When I'm buying something from a company-let's say a credit default swap from your company, AIG-what I would want to know is whether, when the day comes to pay the obligation, in the unlikely chance that the AA mortgage-backed bonds that I was betting against defaulted, would your company be able to pay? Right now, there is no easy way to do this. However, what if all of the obligations and contracts, instead of being written on paper and recorded as numbers, were actually computable and "visible"? You'd immediately be able to see that, in fact, in the scenario in which you'd have to pay me, you'd actually have no money since you'd written similar contracts to so many people that you'd be broke. Right now, even the banks themselves can't see this unless an internal investigator thinks to look for this ahead of time.
Rethinking the Fundamentals of Accounting
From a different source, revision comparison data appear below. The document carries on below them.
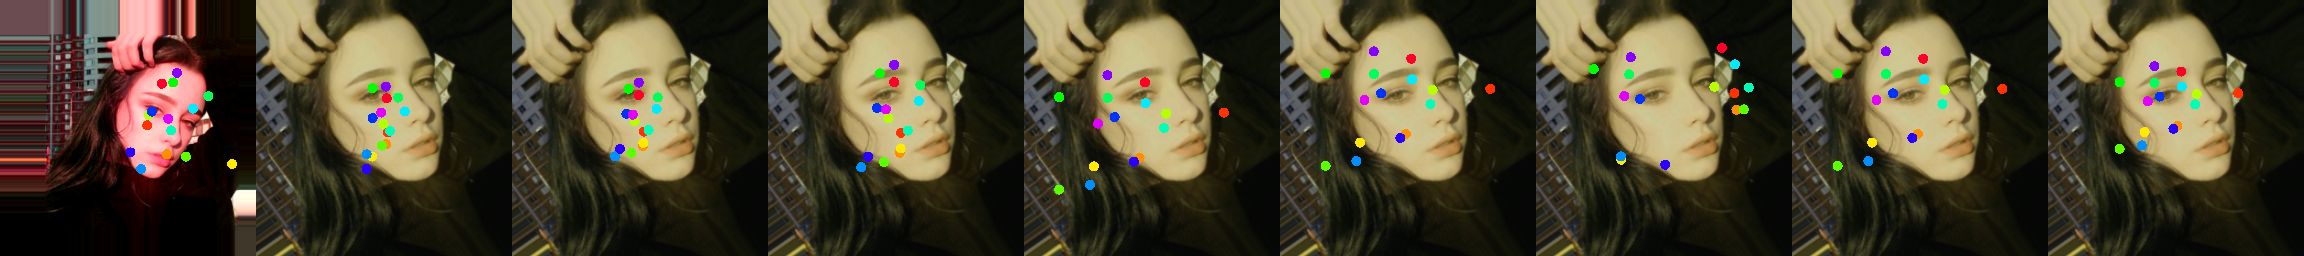
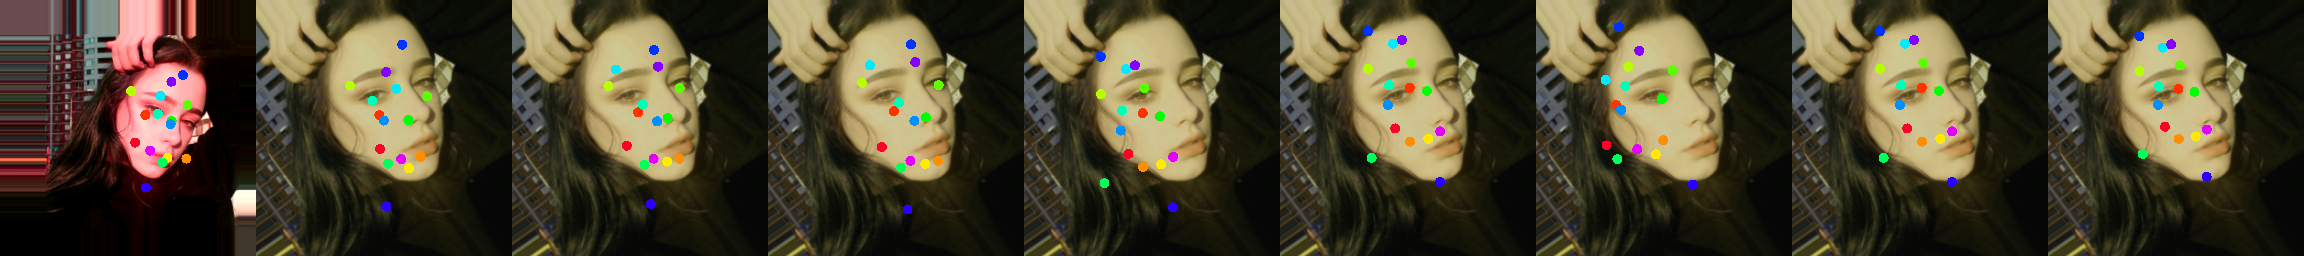
draw

diff --git a/draw_kp.py b/draw_kp.py
@@ -247,9 +247,9 @@ def demo(args):
             
             # delta = delta
             delta_d, _, _, _, _ = g_models["efe"](img, None, kp_c)
-            kp_d1 = kp_c
+            kp_d1, Rd1 = transform_kp(kp_c, yaw*0, pitch*0, roll*0, t*0, scale*1.2)
             kp_d2 = kp_c + delta_d
-            kp_d3, Rd3 = transform_kp(kp_c + delta_d, yaw*0, pitch*0, roll*0, t*0, scale)
+            kp_d3, Rd3 = transform_kp(kp_c + delta_d, yaw*0, pitch*0, roll*0, t*0, scale*1.2)
             kp_d4, Rd4= transform_kp(kp_c + delta_d, yaw, pitch, roll, t*0, scale)
             kp_d5, Rd5 = transform_kp(kp_c + delta_d, yaw, pitch, roll, t, scale)
             kp_d6, Rd6 = transform_kp(kp_c, yaw, pitch, roll, t, scale)
@@ -258,7 +258,7 @@ def demo(args):
 
             # deformation, occlusion, mask = g_models["mfe"](fs, kp_s, kp_d8, Rs, Rd)
             # generated_d = g_models["generator"](fs, deformation, occlusion)
-            deformation, occlusion, _ = g_models["mfe"](fs, kp_s, kp_d1, Rs, Rd3)
+            deformation, occlusion, _ = g_models["mfe"](fs, kp_s, kp_d1, Rs, Rd1)
             generated_d1 = g_models["generator"](fs, deformation, occlusion)
             deformation, occlusion, _ = g_models["mfe"](fs, kp_s, kp_d2, Rs, Rd3)
             generated_d2 = g_models["generator"](fs, deformation, occlusion)
@@ -297,8 +297,8 @@ def demo(args):
             img_with_kp = img_with_kp.clip(0, 1)
             img_with_kp = (255 * img_with_kp).astype(np.uint8)
             # imageio.mimsave(args.output, output_frames)
-            os.makedirs(os.path.dirname(dri) + '_kp_out', exist_ok=True)
-            imageio.imwrite(os.path.dirname(dri) + '_kp_out' + '/' + f'{idx}_'+os.path.basename(dri) , img_with_kp)
+            os.makedirs(os.path.dirname(dri) + '_kp_out8.1', exist_ok=True)
+            imageio.imwrite(os.path.dirname(dri) + '_kp_out8.1' + '/' + f'{idx}_'+os.path.basename(dri) , img_with_kp)
         
         # os.makedirs(dirpath+'out', exist_ok=True)
         # out_path = os.path.join(dirpath+'out', filename)
@@ -316,7 +316,7 @@ def demo(args):
 
             img_d = vs.create_image_grid(*img_d)
             img_d = (255 * img_d).astype(np.uint8)
-            imageio.imwrite(os.path.dirname(dri) + '_kp_out' + '/' + f'{idx}_d_'+os.path.basename(dri), img_d)
+            imageio.imwrite(os.path.dirname(dri) + '_kp_out8.1' + '/' + f'{idx}_d_'+os.path.basename(dri), img_d)
 
             
 
@@ -326,10 +326,10 @@ if __name__ == "__main__":
     def str2bool(s):
         return s.lower().startswith("t")
 
-    parser.add_argument("--ckp_dir", type=str, default="ckp_1644_main8.1", help="Checkpoint dir")
+    parser.add_argument("--ckp_dir", type=str, default="ckp_1644_mainv8.1-nodetach-dl2", help="Checkpoint dir")
     parser.add_argument("--output", type=str, default="output.gif", help="Output video")
-    parser.add_argument("--ckp", type=int, default=10, help="Checkpoint epoch")
-    parser.add_argument("--source", type=str, default="./kp_d/d", help="Source image, f for face frontalization, r for reconstruction")
+    parser.add_argument("--ckp", type=int, default=104, help="Checkpoint epoch")
+    parser.add_argument("--source", type=str, default="./kp_s", help="Source image, f for face frontalization, r for reconstruction")
     parser.add_argument("--driving", type=str, default='./kp_s', help="Driving dir")
     parser.add_argument("--num_frames", type=int, default=90, help="Number of frames")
With cutting edge cryptography like zero-knowledge proofs and secure multiparty computation, there are ways we might be able to keep these accounts open to each other without compromising business and personal privacy. While computing every contract as a cell in a huge set of accounts, every time anyone asked a question it would exceed even today's computing capacity. But with machine learning and the creation of models, we might be able to dampen, if not stabilize, the massive amplifications of fluctuations. These bubbles and collapses occur today, in part, because we are building our whole system on an oversimplified house of cards, with the handlers having an incentive to make them fragile and opaque in order to introduce inefficiencies they can exploit later to make money for themselves.
I think the current excitement about Bitcoin and distributed ledgers has created a great opportunity to take advantage of its flexible and reprogrammable nature, allowing us to rethink the fundamental system of accounts. I'm much more interested in this than in apps for banks, or even new ideas in finance, which will address some of the symptoms without taking a shot at eliminating one of the root causes of the impossibly complex and outdated system that we've built on a 700 year old double-entry bookkeeping method-the very same system used by the Florentine merchants of the 13th century. It feels like we are using integers when we should be using imaginary numbers. Reinventing accounting should be more like discovering a new number theory than tweaking the algorithms, which is what I feel like we've been doing for the last several hundred years.
Daniel Kahneman and Angus Deaton. "High Income Improves Evaluation of Life But Not Emotional Well-Being". Proceedings of the National Academy of Sciences. (2010).